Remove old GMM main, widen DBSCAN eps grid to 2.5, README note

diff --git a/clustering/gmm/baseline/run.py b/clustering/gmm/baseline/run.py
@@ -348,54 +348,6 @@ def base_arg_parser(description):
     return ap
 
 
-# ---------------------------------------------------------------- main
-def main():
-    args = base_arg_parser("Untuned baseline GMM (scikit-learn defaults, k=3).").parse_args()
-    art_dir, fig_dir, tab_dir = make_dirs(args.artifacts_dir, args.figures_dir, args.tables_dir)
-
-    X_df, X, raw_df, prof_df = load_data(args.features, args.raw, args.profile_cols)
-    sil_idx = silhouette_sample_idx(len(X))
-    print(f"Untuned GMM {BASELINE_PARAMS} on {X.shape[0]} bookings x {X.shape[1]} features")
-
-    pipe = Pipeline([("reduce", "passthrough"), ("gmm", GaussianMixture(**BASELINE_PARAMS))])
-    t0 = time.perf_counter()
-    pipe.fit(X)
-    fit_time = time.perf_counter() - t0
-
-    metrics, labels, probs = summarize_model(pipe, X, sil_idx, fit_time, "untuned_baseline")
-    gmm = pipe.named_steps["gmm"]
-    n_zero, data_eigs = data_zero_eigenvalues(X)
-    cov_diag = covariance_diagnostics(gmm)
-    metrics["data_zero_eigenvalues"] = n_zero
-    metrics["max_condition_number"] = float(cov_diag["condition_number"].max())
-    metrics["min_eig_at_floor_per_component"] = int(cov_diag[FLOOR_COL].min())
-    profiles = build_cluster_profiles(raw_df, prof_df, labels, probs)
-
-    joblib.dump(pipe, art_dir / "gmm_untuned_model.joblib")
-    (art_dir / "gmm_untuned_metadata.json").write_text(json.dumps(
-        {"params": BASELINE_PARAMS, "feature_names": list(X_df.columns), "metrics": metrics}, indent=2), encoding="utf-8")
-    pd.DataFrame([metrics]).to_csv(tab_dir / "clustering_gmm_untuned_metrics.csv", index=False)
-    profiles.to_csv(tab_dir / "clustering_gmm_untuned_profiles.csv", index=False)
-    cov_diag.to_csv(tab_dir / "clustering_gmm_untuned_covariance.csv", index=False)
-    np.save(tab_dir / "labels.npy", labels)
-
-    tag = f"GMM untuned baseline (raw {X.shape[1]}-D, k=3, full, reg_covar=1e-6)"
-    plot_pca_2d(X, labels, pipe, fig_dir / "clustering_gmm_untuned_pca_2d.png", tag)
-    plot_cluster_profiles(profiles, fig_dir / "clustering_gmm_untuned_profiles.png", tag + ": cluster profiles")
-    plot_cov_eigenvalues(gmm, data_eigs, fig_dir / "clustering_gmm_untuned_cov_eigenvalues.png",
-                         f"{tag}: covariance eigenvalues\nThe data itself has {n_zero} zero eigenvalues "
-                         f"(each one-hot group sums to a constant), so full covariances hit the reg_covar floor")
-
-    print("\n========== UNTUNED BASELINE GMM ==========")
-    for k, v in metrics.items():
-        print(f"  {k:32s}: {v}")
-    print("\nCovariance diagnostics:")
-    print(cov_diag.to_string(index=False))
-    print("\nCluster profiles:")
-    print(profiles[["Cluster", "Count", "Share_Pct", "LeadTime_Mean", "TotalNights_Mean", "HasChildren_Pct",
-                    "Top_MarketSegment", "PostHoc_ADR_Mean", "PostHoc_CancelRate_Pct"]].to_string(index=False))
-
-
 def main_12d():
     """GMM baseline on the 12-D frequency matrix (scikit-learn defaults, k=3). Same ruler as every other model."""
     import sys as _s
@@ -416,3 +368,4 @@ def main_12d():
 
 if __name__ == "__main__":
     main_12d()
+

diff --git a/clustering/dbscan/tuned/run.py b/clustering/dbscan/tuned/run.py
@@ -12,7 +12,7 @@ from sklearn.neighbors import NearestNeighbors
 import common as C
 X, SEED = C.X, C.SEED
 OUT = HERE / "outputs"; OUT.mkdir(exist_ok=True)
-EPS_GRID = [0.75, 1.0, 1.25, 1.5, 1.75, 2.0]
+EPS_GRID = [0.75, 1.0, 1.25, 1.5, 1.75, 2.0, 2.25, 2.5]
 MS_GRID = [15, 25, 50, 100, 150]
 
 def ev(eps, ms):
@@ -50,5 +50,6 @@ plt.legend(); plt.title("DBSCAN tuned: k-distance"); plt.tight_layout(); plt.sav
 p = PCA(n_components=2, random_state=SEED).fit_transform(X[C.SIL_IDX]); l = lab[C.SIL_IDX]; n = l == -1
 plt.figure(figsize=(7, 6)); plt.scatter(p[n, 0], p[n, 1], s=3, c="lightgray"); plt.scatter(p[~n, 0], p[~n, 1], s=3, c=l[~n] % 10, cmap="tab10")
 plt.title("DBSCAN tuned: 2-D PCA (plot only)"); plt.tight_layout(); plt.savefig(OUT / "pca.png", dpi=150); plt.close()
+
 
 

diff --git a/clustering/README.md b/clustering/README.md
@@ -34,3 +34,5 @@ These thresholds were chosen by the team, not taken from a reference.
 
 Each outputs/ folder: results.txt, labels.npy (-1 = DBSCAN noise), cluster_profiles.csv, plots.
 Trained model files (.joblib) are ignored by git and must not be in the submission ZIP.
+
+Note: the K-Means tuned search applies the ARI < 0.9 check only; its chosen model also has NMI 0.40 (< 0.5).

____________

** WHAT IS BEING ASKED **
Lines above that include the string "diff" need to be copied.

** EXPECTED ANSWER **
diff --git a/clustering/gmm/baseline/run.py b/clustering/gmm/baseline/run.py
diff --git a/clustering/dbscan/tuned/run.py b/clustering/dbscan/tuned/run.py
diff --git a/clustering/README.md b/clustering/README.md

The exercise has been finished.